RING — and other systems like it — works on the concept of transparency. Information is widely and frequently shared with the homeowner and neighbors as well as law enforcement. A RING doorbell, for example, activates as soon as a person approaches a door. The homeowner is notified of the activity and can look at the doorbell camera to see if the person is a vendor, a friend, or a stranger – and the homeowner does not need to even be at home to do so. The homeowner then has the power to determine an appropriate response, including a call to law enforcement. The homeowner can also share their information with neighbors so that many eyes can watch for inappropriate patterns of behavior or activity within an entire neighborhood. And because the RING systems are becoming more ubiquitous, criminals are learning to stay away from those properties.

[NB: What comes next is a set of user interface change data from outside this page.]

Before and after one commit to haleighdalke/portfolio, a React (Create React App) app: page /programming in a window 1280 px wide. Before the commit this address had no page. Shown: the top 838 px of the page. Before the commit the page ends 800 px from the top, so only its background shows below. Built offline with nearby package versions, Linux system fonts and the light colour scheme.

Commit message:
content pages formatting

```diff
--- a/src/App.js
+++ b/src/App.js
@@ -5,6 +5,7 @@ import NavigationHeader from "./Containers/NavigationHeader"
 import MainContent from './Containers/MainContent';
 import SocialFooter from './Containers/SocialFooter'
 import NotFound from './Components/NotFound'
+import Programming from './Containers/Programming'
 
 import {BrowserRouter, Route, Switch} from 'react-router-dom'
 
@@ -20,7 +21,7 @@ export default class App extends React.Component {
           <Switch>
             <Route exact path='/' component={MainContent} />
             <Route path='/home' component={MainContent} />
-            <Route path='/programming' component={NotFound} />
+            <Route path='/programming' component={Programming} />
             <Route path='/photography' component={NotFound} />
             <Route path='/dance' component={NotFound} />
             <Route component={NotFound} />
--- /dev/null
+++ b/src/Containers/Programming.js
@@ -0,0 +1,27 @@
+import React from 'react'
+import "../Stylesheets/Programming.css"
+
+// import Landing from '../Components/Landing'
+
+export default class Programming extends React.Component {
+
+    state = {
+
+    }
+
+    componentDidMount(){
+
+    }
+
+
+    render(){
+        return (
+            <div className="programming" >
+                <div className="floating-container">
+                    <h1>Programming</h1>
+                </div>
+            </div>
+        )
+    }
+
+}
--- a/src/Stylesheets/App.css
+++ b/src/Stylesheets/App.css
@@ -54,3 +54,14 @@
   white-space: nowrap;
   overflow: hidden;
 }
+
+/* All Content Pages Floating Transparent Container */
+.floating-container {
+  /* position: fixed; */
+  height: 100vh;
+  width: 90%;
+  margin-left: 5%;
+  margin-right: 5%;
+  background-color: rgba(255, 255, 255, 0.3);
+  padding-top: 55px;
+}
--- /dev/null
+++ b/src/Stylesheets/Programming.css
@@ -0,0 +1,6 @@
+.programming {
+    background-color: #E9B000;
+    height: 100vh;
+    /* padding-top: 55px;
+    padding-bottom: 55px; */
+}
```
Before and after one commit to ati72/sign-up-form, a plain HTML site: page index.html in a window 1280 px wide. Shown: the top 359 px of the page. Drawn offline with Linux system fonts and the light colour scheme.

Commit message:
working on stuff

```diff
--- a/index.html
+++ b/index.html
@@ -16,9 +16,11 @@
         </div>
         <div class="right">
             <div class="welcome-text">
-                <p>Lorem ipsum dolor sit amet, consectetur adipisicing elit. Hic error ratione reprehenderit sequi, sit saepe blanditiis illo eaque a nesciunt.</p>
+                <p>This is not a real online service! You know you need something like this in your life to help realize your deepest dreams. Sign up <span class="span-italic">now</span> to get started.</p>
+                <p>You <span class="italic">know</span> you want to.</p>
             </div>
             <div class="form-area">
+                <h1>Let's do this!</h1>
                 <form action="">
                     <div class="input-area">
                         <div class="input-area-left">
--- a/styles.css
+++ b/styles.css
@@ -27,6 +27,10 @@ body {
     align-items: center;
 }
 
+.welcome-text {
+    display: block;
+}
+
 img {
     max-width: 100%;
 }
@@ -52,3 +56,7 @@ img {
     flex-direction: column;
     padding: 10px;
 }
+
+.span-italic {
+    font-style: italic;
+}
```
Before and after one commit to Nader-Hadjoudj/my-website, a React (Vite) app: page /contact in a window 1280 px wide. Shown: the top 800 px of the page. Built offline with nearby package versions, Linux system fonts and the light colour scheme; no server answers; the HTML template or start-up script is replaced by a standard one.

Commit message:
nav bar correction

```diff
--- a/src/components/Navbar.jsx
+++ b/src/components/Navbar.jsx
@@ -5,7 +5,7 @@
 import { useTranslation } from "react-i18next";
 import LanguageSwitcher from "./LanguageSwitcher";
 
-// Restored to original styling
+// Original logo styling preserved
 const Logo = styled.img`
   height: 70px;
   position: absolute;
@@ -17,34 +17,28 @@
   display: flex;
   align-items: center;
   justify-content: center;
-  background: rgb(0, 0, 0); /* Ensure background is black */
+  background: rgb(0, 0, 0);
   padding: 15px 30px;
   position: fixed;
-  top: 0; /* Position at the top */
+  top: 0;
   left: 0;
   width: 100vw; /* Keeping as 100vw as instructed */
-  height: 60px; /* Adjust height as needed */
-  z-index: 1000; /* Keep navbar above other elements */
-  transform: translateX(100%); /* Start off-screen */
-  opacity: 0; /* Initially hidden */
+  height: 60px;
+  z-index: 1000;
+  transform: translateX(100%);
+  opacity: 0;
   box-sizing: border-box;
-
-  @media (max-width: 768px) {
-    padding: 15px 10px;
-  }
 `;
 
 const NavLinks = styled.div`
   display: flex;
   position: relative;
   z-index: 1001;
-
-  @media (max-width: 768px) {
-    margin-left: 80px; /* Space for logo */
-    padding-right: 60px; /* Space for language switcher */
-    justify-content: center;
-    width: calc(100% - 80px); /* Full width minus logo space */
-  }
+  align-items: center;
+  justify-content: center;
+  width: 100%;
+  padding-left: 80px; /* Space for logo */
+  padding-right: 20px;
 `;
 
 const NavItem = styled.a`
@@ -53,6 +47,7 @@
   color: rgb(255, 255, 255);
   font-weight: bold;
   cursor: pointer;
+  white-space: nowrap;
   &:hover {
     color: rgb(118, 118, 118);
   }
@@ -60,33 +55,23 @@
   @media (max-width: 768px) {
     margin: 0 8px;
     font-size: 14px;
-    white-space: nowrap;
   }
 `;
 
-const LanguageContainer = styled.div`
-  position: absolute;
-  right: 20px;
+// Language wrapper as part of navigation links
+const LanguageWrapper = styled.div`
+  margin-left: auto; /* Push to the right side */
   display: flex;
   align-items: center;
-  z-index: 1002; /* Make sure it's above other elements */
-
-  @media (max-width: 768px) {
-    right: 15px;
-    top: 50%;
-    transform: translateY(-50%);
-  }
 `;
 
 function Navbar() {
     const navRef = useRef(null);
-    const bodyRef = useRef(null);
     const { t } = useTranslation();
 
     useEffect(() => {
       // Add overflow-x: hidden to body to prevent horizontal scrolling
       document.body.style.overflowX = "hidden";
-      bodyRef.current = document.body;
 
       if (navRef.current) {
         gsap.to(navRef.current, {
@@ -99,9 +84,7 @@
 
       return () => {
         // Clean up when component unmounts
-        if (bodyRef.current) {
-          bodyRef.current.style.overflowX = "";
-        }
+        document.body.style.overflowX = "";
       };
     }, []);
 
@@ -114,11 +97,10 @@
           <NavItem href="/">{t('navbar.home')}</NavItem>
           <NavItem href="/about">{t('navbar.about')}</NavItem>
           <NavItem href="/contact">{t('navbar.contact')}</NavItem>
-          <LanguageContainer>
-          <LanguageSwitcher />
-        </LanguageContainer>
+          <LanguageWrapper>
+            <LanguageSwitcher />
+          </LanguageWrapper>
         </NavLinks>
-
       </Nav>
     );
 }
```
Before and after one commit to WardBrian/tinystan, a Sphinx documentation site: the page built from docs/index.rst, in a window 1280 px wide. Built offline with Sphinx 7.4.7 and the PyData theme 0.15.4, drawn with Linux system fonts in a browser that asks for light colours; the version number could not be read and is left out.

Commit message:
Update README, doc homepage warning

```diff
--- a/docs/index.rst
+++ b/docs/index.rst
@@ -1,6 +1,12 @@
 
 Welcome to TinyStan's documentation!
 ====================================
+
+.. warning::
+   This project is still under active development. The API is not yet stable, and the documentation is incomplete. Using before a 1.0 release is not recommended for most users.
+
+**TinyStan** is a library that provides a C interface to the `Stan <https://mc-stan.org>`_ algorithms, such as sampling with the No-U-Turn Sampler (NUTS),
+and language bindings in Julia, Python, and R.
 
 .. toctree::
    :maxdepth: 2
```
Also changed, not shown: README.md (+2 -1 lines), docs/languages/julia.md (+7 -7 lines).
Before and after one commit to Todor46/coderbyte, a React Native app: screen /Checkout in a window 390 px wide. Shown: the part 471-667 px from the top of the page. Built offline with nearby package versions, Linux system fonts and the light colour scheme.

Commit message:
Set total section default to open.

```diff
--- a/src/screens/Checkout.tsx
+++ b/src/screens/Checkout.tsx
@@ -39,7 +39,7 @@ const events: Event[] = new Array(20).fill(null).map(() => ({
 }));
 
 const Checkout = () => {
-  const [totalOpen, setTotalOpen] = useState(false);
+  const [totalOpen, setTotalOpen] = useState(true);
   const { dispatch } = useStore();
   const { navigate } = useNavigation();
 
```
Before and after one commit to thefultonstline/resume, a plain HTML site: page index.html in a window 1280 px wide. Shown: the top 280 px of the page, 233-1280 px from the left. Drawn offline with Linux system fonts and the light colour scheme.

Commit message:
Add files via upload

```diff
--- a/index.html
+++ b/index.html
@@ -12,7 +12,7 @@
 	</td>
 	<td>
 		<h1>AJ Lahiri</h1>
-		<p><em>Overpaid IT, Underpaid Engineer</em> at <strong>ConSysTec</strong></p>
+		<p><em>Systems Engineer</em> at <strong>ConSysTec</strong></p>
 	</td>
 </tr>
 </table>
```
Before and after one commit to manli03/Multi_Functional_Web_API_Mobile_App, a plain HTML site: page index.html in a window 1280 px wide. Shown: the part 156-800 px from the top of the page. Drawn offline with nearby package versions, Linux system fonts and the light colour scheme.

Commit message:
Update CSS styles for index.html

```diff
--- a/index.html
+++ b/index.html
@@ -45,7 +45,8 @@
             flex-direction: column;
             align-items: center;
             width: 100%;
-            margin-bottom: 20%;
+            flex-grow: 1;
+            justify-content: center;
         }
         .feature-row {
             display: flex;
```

The transparency of the RING system is able to add even more value by also capturing problematic, even if not illegal behavior and happenings – animals trying to get into a garage, delivery vehicles accidently backing into a fence, and even severe weather events that might blow down a tree or damage other property.

This concept has been adopted by law enforcement agencies as well, whether it be “Amber Alerts” or “See Something, Say Something” campaigns.

Secrecy may have been an advantage in times of lesser technologies. But, in today’s high tech world, the primary approach to safety should probably be an assumption of sharing information broadly and openly – allowing the masses to help protect our communities together — rather than trying to rely on secrecy and surprise alone.

Final Thoughts

Admittedly, there is a place for secrecy and limiting information. But, the pendulum should swing away from secrecy as the norm and towards transparency as our default position. We should assume first that we will share information rather than being biased towards hording or restricting the flow of information. It takes time to make the shift. Transparency is about honesty, trust, vulnerability, collaboration, and taking risks. There will be times when a transparent leader is exploited by others with less noble intentions. But, if a leader wants to truly achieve great things, they will make the shift over time.